Instructions for the task. Set the data down exactly as it stands, and keep its pictures out.

==================================================

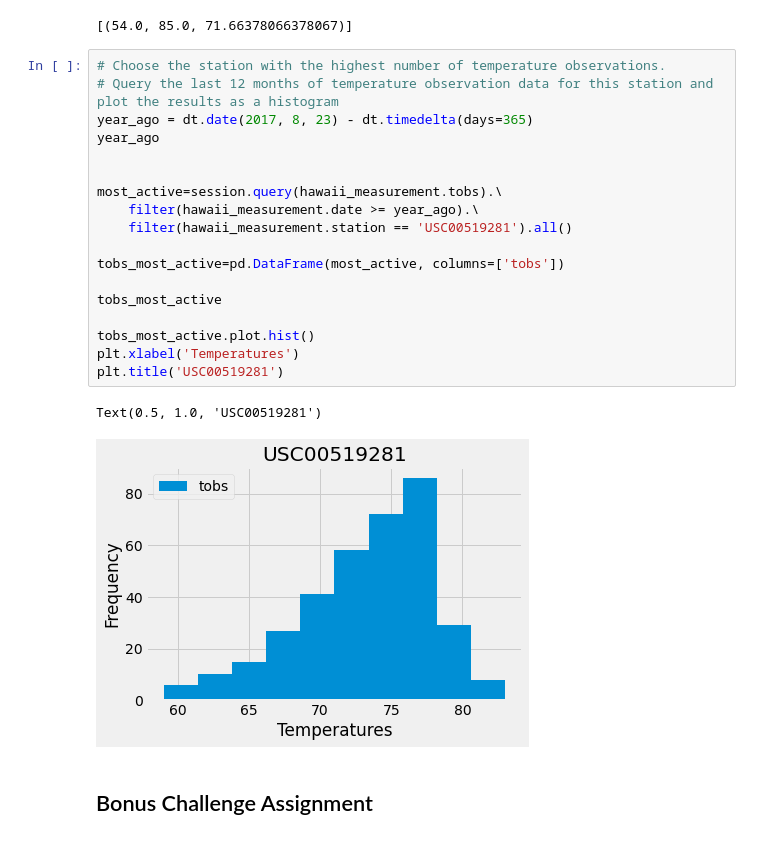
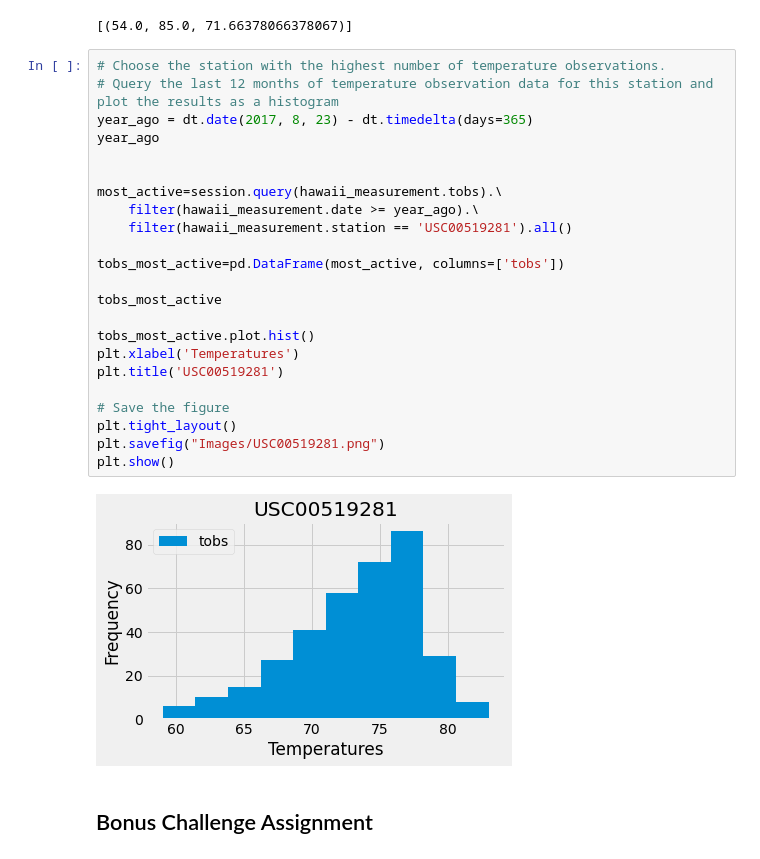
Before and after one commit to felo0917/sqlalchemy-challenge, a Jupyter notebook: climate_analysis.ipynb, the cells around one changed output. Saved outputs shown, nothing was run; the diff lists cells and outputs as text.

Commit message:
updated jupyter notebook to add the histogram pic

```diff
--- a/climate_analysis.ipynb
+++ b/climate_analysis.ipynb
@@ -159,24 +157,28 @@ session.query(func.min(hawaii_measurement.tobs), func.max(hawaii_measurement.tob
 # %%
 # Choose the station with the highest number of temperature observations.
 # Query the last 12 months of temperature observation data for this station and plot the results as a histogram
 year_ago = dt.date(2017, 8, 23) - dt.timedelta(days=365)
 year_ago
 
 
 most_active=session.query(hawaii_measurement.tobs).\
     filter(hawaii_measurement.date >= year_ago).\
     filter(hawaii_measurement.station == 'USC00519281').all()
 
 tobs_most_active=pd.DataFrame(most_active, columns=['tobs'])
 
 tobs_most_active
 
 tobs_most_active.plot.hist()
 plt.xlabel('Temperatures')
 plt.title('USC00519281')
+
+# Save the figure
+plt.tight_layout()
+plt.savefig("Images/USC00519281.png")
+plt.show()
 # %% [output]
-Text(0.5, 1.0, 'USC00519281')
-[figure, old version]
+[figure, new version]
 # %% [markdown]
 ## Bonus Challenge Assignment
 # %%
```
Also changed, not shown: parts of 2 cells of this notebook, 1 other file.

==================================================

Exercise result.
Before and after one commit to felo0917/sqlalchemy-challenge, a Jupyter notebook: climate_analysis.ipynb, the cells around one changed output. Saved outputs shown, nothing was run; the diff lists cells and outputs as text.

Commit message:
updated jupyter notebook to add the histogram pic

```diff
--- a/climate_analysis.ipynb
+++ b/climate_analysis.ipynb
@@ -159,24 +157,28 @@ session.query(func.min(hawaii_measurement.tobs), func.max(hawaii_measurement.tob
 # %%
 # Choose the station with the highest number of temperature observations.
 # Query the last 12 months of temperature observation data for this station and plot the results as a histogram
 year_ago = dt.date(2017, 8, 23) - dt.timedelta(days=365)
 year_ago
 
 
 most_active=session.query(hawaii_measurement.tobs).\
     filter(hawaii_measurement.date >= year_ago).\
     filter(hawaii_measurement.station == 'USC00519281').all()
 
 tobs_most_active=pd.DataFrame(most_active, columns=['tobs'])
 
 tobs_most_active
 
 tobs_most_active.plot.hist()
 plt.xlabel('Temperatures')
 plt.title('USC00519281')
+
+# Save the figure
+plt.tight_layout()
+plt.savefig("Images/USC00519281.png")
+plt.show()
 # %% [output]
-Text(0.5, 1.0, 'USC00519281')
-[figure, old version]
+[figure, new version]
 # %% [markdown]
 ## Bonus Challenge Assignment
 # %%
```
Also changed, not shown: parts of 2 cells of this notebook, 1 other file.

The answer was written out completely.